After the hurly burly and madness of the Mayday Parade, which was the official launch of Ten years On The Parish – the Autobiography and Letters of George Garrett,  it felt good to be able to concentrate on talking about the book itself at the second launch event held at Waterstones Liverpool One on 15th May. It also felt good to be with my two-co-editors Tony Wailey and Andy Davies, and to be able to share the discussion with them as well as publicly acknowledge their work in bringing it together. The turnout was good, but what struck me most from my position facing the audience was the diversity of ages who came along, and that I didn’t know most of the people there – always the best sign when you are working to bring Garrett’s work to new audiences.


I introduced the book, discussing it in general as well as commenting on the letters exchanged between Garrett and his editor John Lehmann, which are included alongside the autobiography. Tony Wailey discussed Garrett’s American links, particularly the Ghetto Pastoral movement and the Wobblies, and andy Davies discussed Garrett in relation to the ‘Red Atlantic’, placing him in the context of the work of Peter Linebaugh and Marcus Rediker.
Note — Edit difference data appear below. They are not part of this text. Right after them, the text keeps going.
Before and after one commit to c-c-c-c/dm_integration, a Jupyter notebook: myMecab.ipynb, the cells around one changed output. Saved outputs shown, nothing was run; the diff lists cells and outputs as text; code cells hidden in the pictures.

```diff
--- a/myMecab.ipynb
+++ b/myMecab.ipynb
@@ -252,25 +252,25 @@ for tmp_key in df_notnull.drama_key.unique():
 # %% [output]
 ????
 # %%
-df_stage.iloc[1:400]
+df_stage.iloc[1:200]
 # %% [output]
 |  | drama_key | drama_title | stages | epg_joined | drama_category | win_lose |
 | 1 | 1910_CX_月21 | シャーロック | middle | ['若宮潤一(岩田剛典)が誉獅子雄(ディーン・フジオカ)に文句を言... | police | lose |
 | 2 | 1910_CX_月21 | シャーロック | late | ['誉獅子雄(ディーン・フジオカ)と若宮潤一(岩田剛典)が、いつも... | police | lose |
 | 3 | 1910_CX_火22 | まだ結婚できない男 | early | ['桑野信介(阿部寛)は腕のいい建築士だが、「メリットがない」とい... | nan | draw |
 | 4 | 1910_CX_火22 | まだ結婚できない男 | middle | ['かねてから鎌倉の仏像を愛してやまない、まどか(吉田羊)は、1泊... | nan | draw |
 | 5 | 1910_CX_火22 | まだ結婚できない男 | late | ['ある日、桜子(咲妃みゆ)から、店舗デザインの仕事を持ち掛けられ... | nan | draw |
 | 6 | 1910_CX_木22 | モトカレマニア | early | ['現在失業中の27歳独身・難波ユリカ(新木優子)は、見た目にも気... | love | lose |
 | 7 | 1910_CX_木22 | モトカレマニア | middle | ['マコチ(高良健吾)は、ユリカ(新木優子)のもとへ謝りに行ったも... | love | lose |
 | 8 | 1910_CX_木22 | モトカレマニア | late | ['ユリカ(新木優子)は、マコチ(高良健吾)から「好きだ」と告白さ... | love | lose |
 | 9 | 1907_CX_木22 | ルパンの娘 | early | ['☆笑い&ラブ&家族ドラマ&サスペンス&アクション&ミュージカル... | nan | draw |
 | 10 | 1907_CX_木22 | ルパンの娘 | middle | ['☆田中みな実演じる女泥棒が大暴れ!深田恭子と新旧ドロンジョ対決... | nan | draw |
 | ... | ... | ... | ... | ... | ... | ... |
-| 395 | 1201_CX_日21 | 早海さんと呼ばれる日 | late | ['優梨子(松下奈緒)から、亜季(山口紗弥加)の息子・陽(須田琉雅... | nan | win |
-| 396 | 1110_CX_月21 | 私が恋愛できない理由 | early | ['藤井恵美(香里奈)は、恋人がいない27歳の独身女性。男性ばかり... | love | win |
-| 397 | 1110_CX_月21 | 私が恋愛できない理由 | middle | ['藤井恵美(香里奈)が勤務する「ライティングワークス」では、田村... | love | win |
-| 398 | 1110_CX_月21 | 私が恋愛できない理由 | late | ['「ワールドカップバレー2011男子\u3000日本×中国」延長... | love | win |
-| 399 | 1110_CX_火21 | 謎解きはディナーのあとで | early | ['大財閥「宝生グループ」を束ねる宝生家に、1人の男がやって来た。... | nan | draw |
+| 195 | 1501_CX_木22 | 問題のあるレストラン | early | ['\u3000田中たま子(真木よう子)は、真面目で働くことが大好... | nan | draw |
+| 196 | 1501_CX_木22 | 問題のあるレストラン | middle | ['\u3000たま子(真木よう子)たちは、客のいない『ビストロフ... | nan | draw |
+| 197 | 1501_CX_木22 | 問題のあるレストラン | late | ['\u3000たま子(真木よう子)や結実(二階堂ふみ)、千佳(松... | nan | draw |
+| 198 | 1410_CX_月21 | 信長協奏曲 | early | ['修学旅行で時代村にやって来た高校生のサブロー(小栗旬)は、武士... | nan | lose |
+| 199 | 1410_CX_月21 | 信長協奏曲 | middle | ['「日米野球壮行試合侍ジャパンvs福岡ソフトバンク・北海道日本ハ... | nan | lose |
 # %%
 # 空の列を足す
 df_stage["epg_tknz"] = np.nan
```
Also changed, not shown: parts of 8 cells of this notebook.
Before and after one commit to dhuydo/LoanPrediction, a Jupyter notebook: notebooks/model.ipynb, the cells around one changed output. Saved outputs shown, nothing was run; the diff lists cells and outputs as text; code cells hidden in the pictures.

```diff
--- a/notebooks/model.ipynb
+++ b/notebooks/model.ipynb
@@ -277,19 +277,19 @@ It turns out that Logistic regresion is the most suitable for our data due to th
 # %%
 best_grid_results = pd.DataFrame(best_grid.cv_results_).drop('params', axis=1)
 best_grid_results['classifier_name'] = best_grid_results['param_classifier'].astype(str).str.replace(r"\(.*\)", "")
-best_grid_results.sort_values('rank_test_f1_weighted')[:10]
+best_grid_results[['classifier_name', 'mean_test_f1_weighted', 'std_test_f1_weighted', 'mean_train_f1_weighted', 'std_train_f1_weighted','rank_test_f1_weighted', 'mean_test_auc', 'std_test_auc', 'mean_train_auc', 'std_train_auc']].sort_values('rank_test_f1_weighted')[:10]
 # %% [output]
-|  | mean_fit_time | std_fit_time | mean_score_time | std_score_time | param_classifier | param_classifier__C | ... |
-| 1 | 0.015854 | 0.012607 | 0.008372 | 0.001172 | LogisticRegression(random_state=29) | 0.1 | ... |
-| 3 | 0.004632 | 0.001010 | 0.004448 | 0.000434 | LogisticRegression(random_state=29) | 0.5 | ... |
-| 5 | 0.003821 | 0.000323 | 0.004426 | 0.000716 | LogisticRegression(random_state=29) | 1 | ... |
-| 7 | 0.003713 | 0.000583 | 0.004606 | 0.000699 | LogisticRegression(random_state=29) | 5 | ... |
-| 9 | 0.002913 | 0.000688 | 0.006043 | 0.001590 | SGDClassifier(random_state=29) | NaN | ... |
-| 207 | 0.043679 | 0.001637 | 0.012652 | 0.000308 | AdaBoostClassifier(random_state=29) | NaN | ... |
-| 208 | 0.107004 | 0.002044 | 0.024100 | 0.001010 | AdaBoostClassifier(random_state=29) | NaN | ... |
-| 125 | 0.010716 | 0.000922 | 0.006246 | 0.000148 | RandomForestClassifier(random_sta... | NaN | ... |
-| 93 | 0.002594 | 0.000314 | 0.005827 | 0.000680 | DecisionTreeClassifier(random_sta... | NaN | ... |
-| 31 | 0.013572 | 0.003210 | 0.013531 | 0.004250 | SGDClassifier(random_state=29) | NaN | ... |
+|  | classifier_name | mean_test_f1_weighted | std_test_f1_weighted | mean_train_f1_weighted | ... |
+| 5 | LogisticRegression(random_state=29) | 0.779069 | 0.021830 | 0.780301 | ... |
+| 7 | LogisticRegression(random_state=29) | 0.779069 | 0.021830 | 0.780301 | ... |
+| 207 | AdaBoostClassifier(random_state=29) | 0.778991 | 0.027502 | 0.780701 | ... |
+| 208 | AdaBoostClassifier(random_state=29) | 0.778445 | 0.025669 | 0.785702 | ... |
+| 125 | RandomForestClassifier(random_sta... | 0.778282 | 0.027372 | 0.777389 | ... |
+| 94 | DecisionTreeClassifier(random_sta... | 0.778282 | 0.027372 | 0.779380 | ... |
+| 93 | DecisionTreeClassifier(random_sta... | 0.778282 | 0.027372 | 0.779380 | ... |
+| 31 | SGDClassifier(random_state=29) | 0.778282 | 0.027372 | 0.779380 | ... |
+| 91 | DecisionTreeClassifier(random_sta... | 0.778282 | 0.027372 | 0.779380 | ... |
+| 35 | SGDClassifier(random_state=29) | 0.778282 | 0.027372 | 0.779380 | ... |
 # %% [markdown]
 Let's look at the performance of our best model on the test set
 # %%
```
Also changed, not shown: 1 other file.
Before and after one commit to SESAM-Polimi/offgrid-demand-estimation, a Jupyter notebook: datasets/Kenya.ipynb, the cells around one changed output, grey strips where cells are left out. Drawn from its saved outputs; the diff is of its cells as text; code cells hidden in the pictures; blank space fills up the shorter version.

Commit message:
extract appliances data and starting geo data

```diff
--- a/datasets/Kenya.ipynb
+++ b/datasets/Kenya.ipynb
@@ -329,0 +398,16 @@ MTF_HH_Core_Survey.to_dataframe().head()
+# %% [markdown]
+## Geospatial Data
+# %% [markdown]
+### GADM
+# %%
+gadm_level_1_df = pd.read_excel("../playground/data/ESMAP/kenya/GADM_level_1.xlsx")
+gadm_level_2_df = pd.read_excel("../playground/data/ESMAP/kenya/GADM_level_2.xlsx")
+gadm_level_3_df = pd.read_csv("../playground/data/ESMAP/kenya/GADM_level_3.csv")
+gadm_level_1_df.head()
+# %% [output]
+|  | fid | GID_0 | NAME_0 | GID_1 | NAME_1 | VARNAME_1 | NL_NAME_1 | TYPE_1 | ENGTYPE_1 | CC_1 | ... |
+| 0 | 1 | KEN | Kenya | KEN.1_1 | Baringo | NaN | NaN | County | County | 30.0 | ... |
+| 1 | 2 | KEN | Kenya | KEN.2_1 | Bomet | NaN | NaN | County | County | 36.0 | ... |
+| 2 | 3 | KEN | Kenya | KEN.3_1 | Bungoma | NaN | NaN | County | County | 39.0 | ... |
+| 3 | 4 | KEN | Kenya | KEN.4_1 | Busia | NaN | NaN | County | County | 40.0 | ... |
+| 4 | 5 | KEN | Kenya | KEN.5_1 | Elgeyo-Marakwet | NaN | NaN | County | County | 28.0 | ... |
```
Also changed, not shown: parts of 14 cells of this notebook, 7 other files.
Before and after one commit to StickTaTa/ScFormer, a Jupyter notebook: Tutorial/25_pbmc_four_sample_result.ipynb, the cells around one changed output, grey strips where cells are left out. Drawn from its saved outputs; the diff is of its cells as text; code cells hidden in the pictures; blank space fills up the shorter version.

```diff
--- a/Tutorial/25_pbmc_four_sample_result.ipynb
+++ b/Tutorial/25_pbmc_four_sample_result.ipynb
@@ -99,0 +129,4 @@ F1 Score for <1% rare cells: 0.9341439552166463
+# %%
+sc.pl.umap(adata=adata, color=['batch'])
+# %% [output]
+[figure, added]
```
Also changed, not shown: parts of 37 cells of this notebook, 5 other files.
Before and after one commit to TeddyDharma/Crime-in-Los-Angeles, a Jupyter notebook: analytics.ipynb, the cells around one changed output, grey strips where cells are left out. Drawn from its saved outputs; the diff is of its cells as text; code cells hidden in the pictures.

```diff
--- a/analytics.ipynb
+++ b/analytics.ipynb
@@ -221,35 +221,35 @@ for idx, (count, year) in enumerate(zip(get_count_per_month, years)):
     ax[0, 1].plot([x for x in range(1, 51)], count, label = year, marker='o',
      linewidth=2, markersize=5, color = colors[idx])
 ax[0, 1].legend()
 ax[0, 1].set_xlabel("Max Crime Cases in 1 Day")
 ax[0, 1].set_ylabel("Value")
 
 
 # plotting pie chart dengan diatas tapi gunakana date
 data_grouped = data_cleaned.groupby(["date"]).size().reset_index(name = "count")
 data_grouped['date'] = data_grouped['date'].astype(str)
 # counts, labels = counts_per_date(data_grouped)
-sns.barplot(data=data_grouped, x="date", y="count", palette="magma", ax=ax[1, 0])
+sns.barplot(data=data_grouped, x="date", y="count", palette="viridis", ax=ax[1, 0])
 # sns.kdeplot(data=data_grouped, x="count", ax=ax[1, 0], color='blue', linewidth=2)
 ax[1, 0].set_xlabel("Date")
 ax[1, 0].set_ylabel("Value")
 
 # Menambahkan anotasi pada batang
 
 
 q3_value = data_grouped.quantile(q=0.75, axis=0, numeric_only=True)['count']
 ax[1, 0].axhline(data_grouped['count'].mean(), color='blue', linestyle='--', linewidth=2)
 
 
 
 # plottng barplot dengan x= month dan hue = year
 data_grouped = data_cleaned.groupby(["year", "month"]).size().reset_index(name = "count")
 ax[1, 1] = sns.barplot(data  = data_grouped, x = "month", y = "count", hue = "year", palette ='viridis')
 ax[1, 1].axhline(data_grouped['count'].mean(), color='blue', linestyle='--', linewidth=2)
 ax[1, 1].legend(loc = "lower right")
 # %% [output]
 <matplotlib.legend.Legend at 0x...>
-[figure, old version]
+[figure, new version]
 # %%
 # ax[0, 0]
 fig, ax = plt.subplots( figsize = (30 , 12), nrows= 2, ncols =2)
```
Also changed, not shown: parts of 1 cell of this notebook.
With over fifty percent of the audience being women, it wasn’t surprising for the first question to be about Grace, Garrett’s wife, who he was married to from 1918 until his death in 1966. Liverpool women aren’t soft, and many of them remember fathers, or grandfathers, absent for months on end when at sea. The underlying question, perhaps understandably as Garrett lived in America for a total of four years, including three unbroken years between 1923 and 1926, is whether he supported Grace, or whether he achieved what he did at her expense. A number of the women involved in the archive group have had an interest in Grace, and one of those, Rochelle, stepped forward to discuss the issue; as far as we are aware, from the family as well as from Garrett’s writings, is that he did send money home throughout his time away and in America, and both times was working to try and bring over Grace and their growing family, only to be thwarted by Customs in 1921 and the gathering recession in 1923.

The Garretteers answering questions became a feature of the night, and myself, Tony and Andy were more than happy to share the platform with them – the book is as much their achievement as it ours. The questions ranged across Garrett’s many aspects of his life and work – too many to detail here, but all are answered in the book! It was with pride again I noted that members of Garrett’s family had also made a long journey to join us for the event. We continued the discussion in the pub – which is where all the best discussions take place.